**Problem to work on**
The lines you return must be all those in the data that hold the string "CRNCY".

BEGIN Records for the exercise

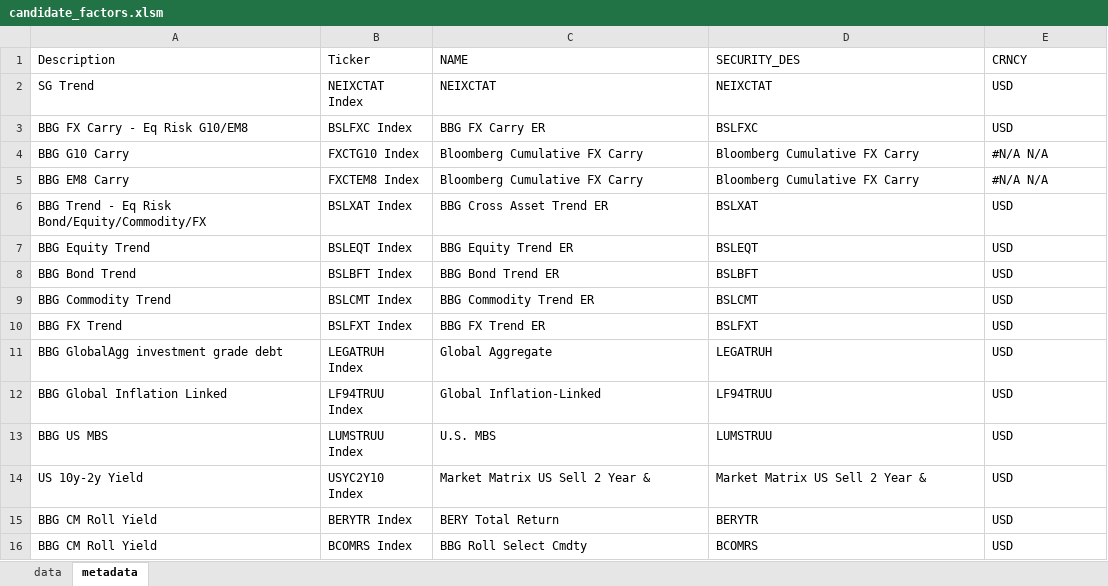
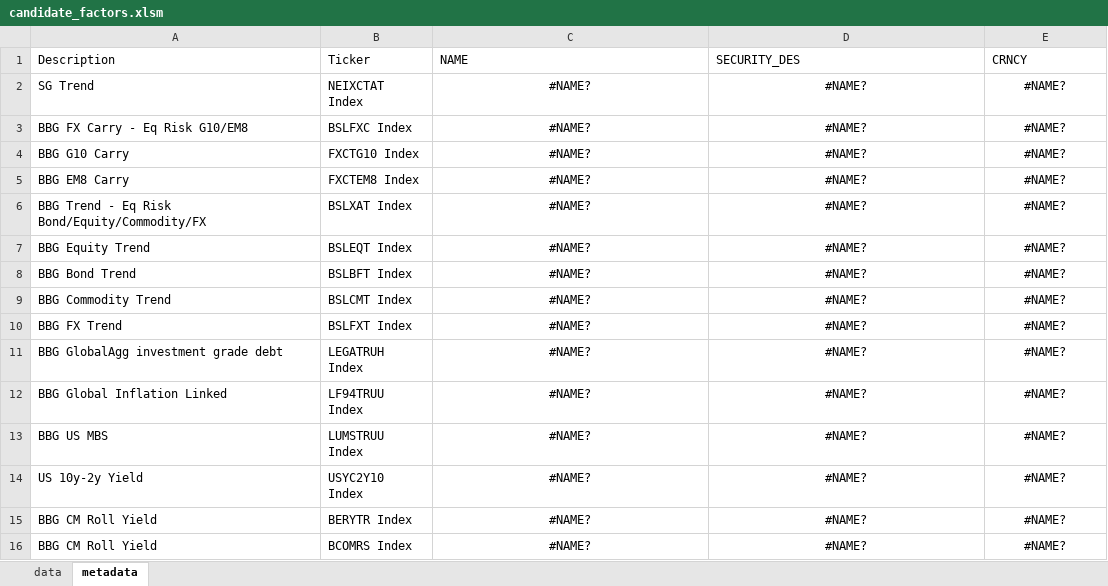
Before and after one commit to kcf1/fina4359-quant-trading, an Excel workbook: asm1/candidate_factors.xlsm, sheet metadata, drawn as a sheet; only a part is shown; values as stored, in another font and other column widths than the file's, no borders; the diff covers the shown part only; the diff names each change by its address in the sheet, - before the commit and + after, or states it on an @@ line.

```diff
--- a/asm1/candidate_factors.xlsm (sheet metadata)
+++ b/asm1/candidate_factors.xlsm (sheet metadata)
-C2 (NAME): NEIXCTAT
+C2 (NAME): #NAME?
-C2:E16 alignment: left
+C2:E16 alignment: center
-D2 (SECURITY_DES): NEIXCTAT
+D2 (SECURITY_DES): #NAME?
-E2:E3 (CRNCY): USD
+E2:E3 (CRNCY): #NAME?
-C3 (NAME): BBG FX Carry ER
+C3 (NAME): #NAME?
-D3 (SECURITY_DES): BSLFXC
+D3 (SECURITY_DES): #NAME?
-C4:C5 (NAME): Bloomberg Cumulative FX Carry
+C4:C5 (NAME): #NAME?
-D4:D5 (SECURITY_DES): Bloomberg Cumulative FX Carry
+D4:D5 (SECURITY_DES): #NAME?
-E4:E5 (CRNCY): #N/A N/A
+E4:E5 (CRNCY): #NAME?
-C6 (NAME): BBG Cross Asset Trend ER
+C6 (NAME): #NAME?
-D6 (SECURITY_DES): BSLXAT
+D6 (SECURITY_DES): #NAME?
-E6:E16 (CRNCY): USD
+E6:E16 (CRNCY): #NAME?
-C7 (NAME): BBG Equity Trend ER
+C7 (NAME): #NAME?
-D7 (SECURITY_DES): BSLEQT
+D7 (SECURITY_DES): #NAME?
-C8 (NAME): BBG Bond Trend ER
+C8 (NAME): #NAME?
-D8 (SECURITY_DES): BSLBFT
+D8 (SECURITY_DES): #NAME?
-C9 (NAME): BBG Commodity Trend ER
+C9 (NAME): #NAME?
-D9 (SECURITY_DES): BSLCMT
+D9 (SECURITY_DES): #NAME?
-C10 (NAME): BBG FX Trend ER
+C10 (NAME): #NAME?
-D10 (SECURITY_DES): BSLFXT
+D10 (SECURITY_DES): #NAME?
-C11 (NAME): Global Aggregate
+C11 (NAME): #NAME?
-D11 (SECURITY_DES): LEGATRUH
+D11 (SECURITY_DES): #NAME?
-C12 (NAME): Global Inflation-Linked
+C12 (NAME): #NAME?
-D12 (SECURITY_DES): LF94TRUU
+D12 (SECURITY_DES): #NAME?
-C13 (NAME): U.S. MBS
+C13 (NAME): #NAME?
-D13 (SECURITY_DES): LUMSTRUU
+D13 (SECURITY_DES): #NAME?
-C14 (NAME): Market Matrix US Sell 2 Year &
+C14 (NAME): #NAME?
-D14 (SECURITY_DES): Market Matrix US Sell 2 Year &
+D14 (SECURITY_DES): #NAME?
-C15 (NAME): BERY Total Return
+C15 (NAME): #NAME?
-D15 (SECURITY_DES): BERYTR
+D15 (SECURITY_DES): #NAME?
-C16 (NAME): BBG Roll Select Cmdty
+C16 (NAME): #NAME?
-D16 (SECURITY_DES): BCOMRS
+D16 (SECURITY_DES): #NAME?
```
Also changed, not shown: 66 edited cells and cell formats elsewhere in this sheet, sheet data, asm1/macro_return.xlsx, 7 other files.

END Records for the exercise

**Solution**
-E2:E3 (CRNCY): USD
+E2:E3 (CRNCY): #NAME?
-E4:E5 (CRNCY): #N/A N/A
+E4:E5 (CRNCY): #NAME?
-E6:E16 (CRNCY): USD
+E6:E16 (CRNCY): #NAME?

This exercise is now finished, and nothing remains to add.